[Data listing]

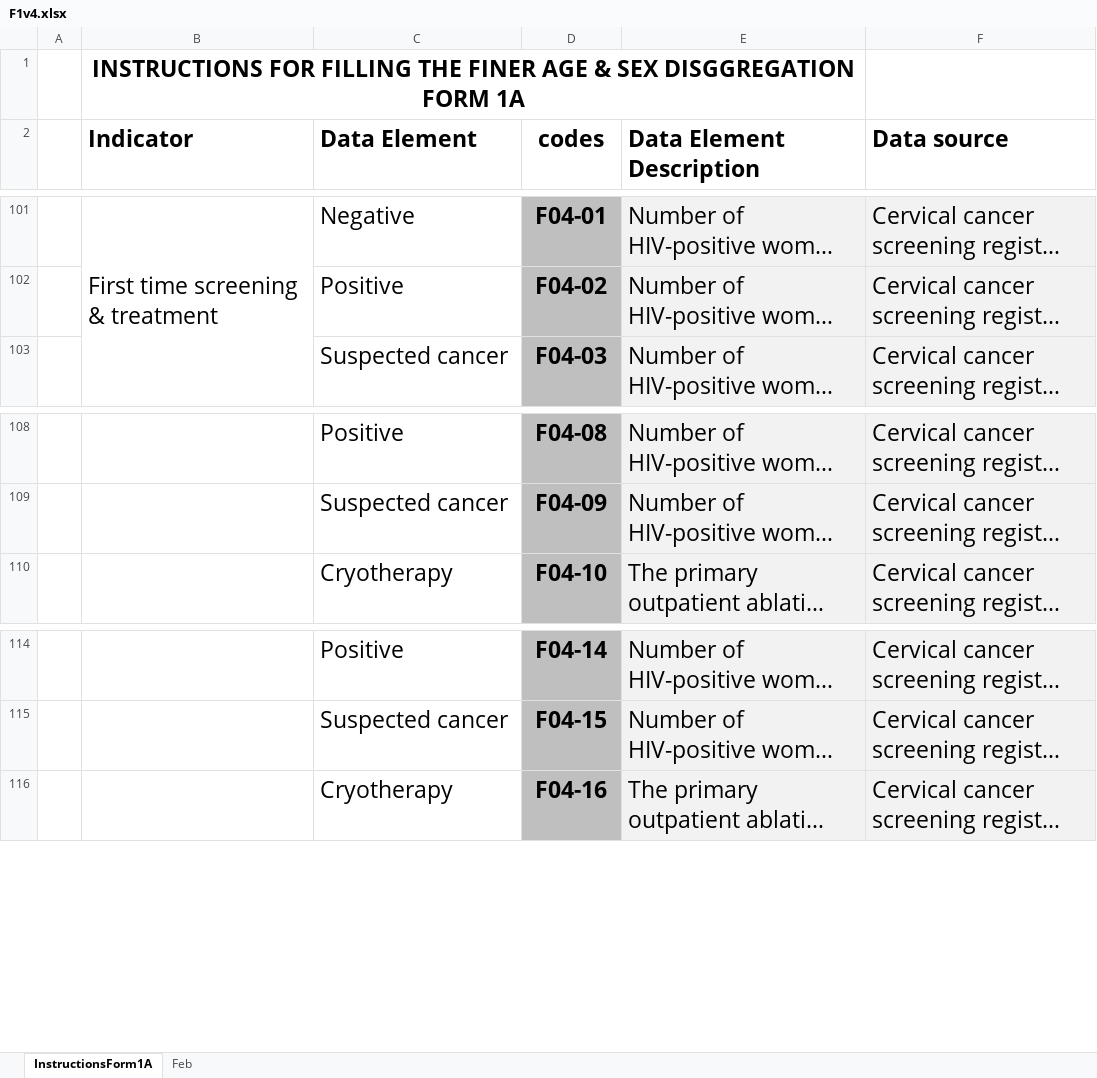
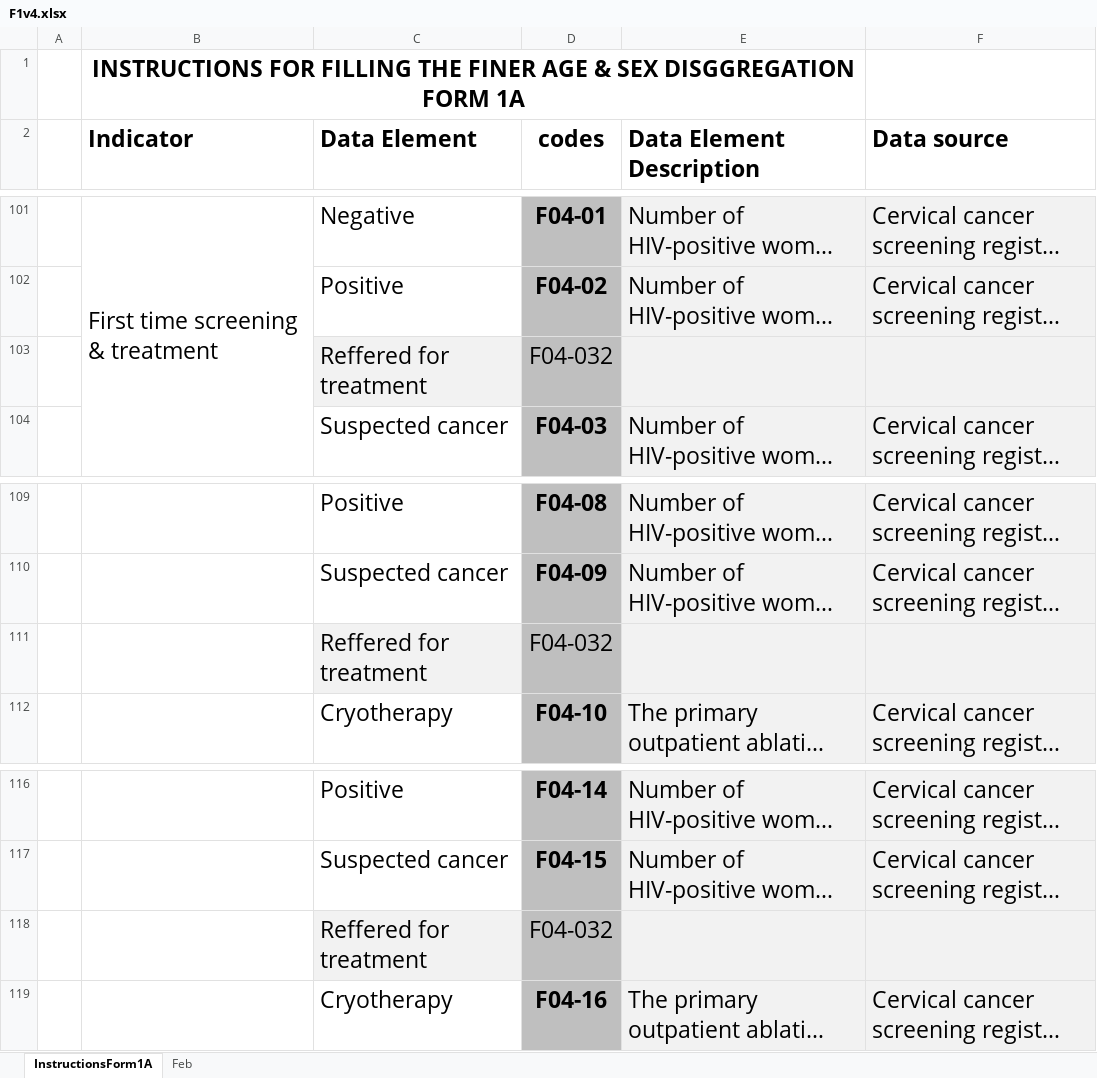
Before and after one commit to nyabuto/InternalSystem, an Excel workbook: web/F1v4.xlsx, sheet InstructionsForm1A, drawn as a sheet; only a part is shown, gaps mark what is left out; long unchanged cells end in …; values as stored, in another font and other column widths than the file's, no borders; conditional formats not drawn; the diff names each change by its address in the sheet, - before the commit and + after, or states it on an @@ line.

```diff
--- a/web/F1v4.xlsx (sheet InstructionsForm1A)
+++ b/web/F1v4.xlsx (sheet InstructionsForm1A)
+row 103:  |  | Reffered for treatment | F04-032
+row 111:  |  | Reffered for treatment | F04-032
+row 118:  |  | Reffered for treatment | F04-032
```
Also changed, not shown: sheet Feb, 1 other file.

[/Data listing]

Set down all of the entries exactly as they appear, but keep the images out.

**Written response**:
Before and after one commit to nyabuto/InternalSystem, an Excel workbook: web/F1v4.xlsx, sheet InstructionsForm1A, drawn as a sheet; only a part is shown, gaps mark what is left out; long unchanged cells end in …; values as stored, in another font and other column widths than the file's, no borders; conditional formats not drawn; the diff names each change by its address in the sheet, - before the commit and + after, or states it on an @@ line.

```diff
--- a/web/F1v4.xlsx (sheet InstructionsForm1A)
+++ b/web/F1v4.xlsx (sheet InstructionsForm1A)
+row 103:  |  | Reffered for treatment | F04-032
+row 111:  |  | Reffered for treatment | F04-032
+row 118:  |  | Reffered for treatment | F04-032
```
Also changed, not shown: sheet Feb, 1 other file.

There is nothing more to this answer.